Directions for this task:
Every entry below should be copied exactly, minus the pictures.

***** Material provided *****

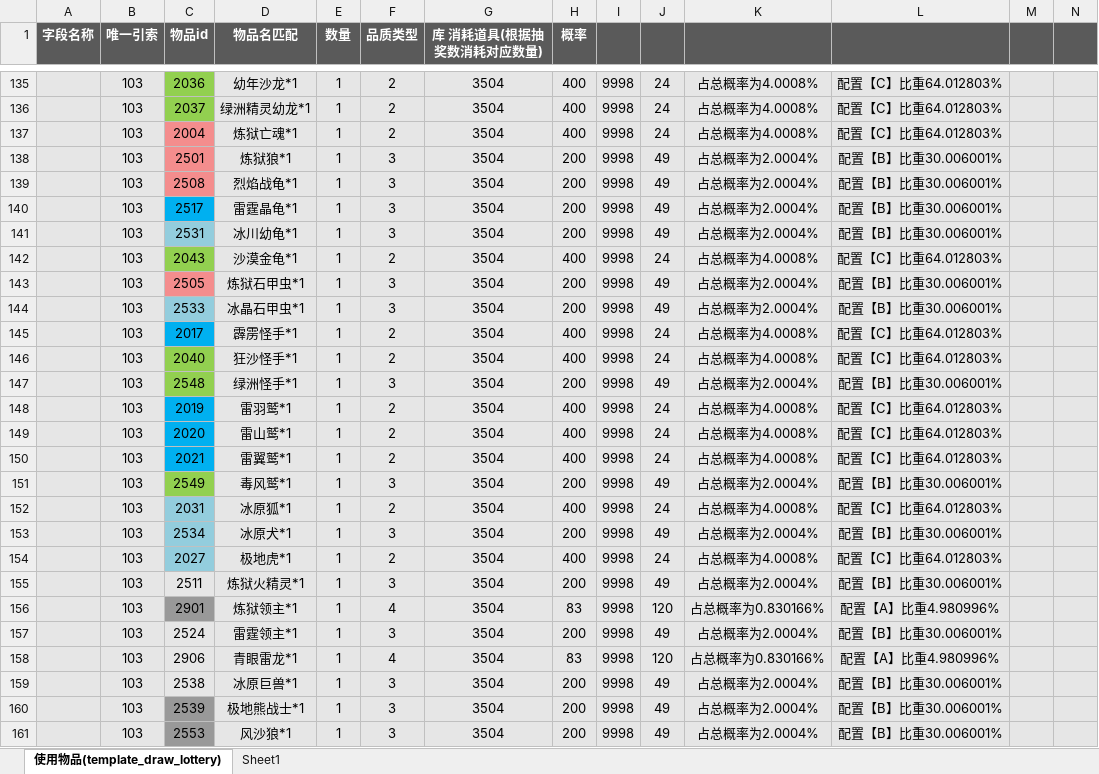
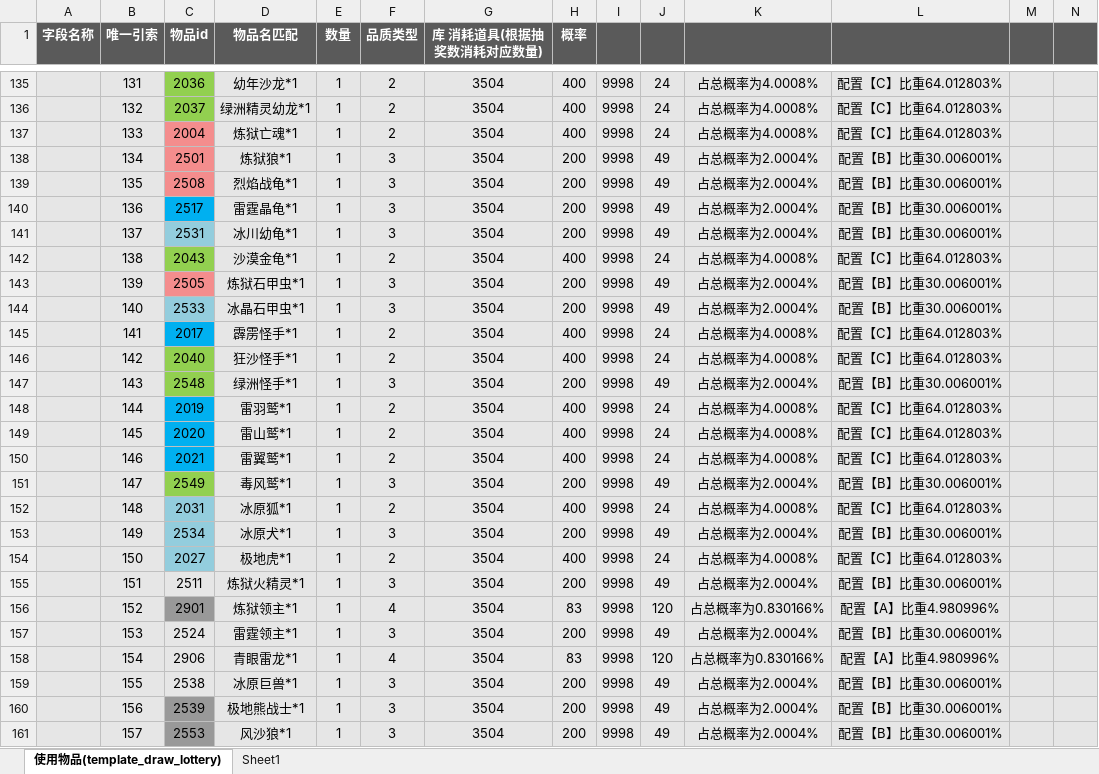
Before and after one commit to YPYT1/nobody, an Excel workbook: doc_new/4.服务器配置文档/使用物品配置.xlsx, sheet 使用物品(template_draw_lottery), drawn as a sheet; only a part is shown, gaps mark what is left out; values as stored, in another font and other column widths than the file's, no borders; the diff covers the shown part only; the diff names each change by its address in the sheet, - before the commit and + after, or states it on an @@ line.

```diff
--- a/doc_new/4.服务器配置文档/使用物品配置.xlsx (sheet 使用物品(template_draw_lottery))
+++ b/doc_new/4.服务器配置文档/使用物品配置.xlsx (sheet 使用物品(template_draw_lottery))
-B135 (唯一引索): 103
+B135 (唯一引索): 131
-B136 (唯一引索): 103
+B136 (唯一引索): 132
-B137 (唯一引索): 103
+B137 (唯一引索): 133
-B138 (唯一引索): 103
+B138 (唯一引索): 134
-B139 (唯一引索): 103
+B139 (唯一引索): 135
-B140 (唯一引索): 103
+B140 (唯一引索): 136
-B141 (唯一引索): 103
+B141 (唯一引索): 137
-B142 (唯一引索): 103
+B142 (唯一引索): 138
-B143 (唯一引索): 103
+B143 (唯一引索): 139
-B144 (唯一引索): 103
+B144 (唯一引索): 140
-B145 (唯一引索): 103
+B145 (唯一引索): 141
-B146 (唯一引索): 103
+B146 (唯一引索): 142
-B147 (唯一引索): 103
+B147 (唯一引索): 143
-B148 (唯一引索): 103
+B148 (唯一引索): 144
-B149 (唯一引索): 103
+B149 (唯一引索): 145
-B150 (唯一引索): 103
+B150 (唯一引索): 146
-B151 (唯一引索): 103
+B151 (唯一引索): 147
-B152 (唯一引索): 103
+B152 (唯一引索): 148
-B153 (唯一引索): 103
+B153 (唯一引索): 149
-B154 (唯一引索): 103
+B154 (唯一引索): 150
-B155 (唯一引索): 103
+B155 (唯一引索): 151
-B156 (唯一引索): 103
+B156 (唯一引索): 152
-B157 (唯一引索): 103
+B157 (唯一引索): 153
-B158 (唯一引索): 103
+B158 (唯一引索): 154
-B159 (唯一引索): 103
+B159 (唯一引索): 155
-B160 (唯一引索): 103
+B160 (唯一引索): 156
-B161 (唯一引索): 103
+B161 (唯一引索): 157
```
Also changed, not shown: 237 edited cells and cell formats elsewhere in this sheet, doc_new/4.服务器配置文档/商城物品列表.xlsx, 1 other file.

*****

Reply:
Before and after one commit to YPYT1/nobody, an Excel workbook: doc_new/4.服务器配置文档/使用物品配置.xlsx, sheet 使用物品(template_draw_lottery), drawn as a sheet; only a part is shown, gaps mark what is left out; values as stored, in another font and other column widths than the file's, no borders; the diff covers the shown part only; the diff names each change by its address in the sheet, - before the commit and + after, or states it on an @@ line.

```diff
--- a/doc_new/4.服务器配置文档/使用物品配置.xlsx (sheet 使用物品(template_draw_lottery))
+++ b/doc_new/4.服务器配置文档/使用物品配置.xlsx (sheet 使用物品(template_draw_lottery))
-B135 (唯一引索): 103
+B135 (唯一引索): 131
-B136 (唯一引索): 103
+B136 (唯一引索): 132
-B137 (唯一引索): 103
+B137 (唯一引索): 133
-B138 (唯一引索): 103
+B138 (唯一引索): 134
-B139 (唯一引索): 103
+B139 (唯一引索): 135
-B140 (唯一引索): 103
+B140 (唯一引索): 136
-B141 (唯一引索): 103
+B141 (唯一引索): 137
-B142 (唯一引索): 103
+B142 (唯一引索): 138
-B143 (唯一引索): 103
+B143 (唯一引索): 139
-B144 (唯一引索): 103
+B144 (唯一引索): 140
-B145 (唯一引索): 103
+B145 (唯一引索): 141
-B146 (唯一引索): 103
+B146 (唯一引索): 142
-B147 (唯一引索): 103
+B147 (唯一引索): 143
-B148 (唯一引索): 103
+B148 (唯一引索): 144
-B149 (唯一引索): 103
+B149 (唯一引索): 145
-B150 (唯一引索): 103
+B150 (唯一引索): 146
-B151 (唯一引索): 103
+B151 (唯一引索): 147
-B152 (唯一引索): 103
+B152 (唯一引索): 148
-B153 (唯一引索): 103
+B153 (唯一引索): 149
-B154 (唯一引索): 103
+B154 (唯一引索): 150
-B155 (唯一引索): 103
+B155 (唯一引索): 151
-B156 (唯一引索): 103
+B156 (唯一引索): 152
-B157 (唯一引索): 103
+B157 (唯一引索): 153
-B158 (唯一引索): 103
+B158 (唯一引索): 154
-B159 (唯一引索): 103
+B159 (唯一引索): 155
-B160 (唯一引索): 103
+B160 (唯一引索): 156
-B161 (唯一引索): 103
+B161 (唯一引索): 157
```
Also changed, not shown: 237 edited cells and cell formats elsewhere in this sheet, doc_new/4.服务器配置文档/商城物品列表.xlsx, 1 other file.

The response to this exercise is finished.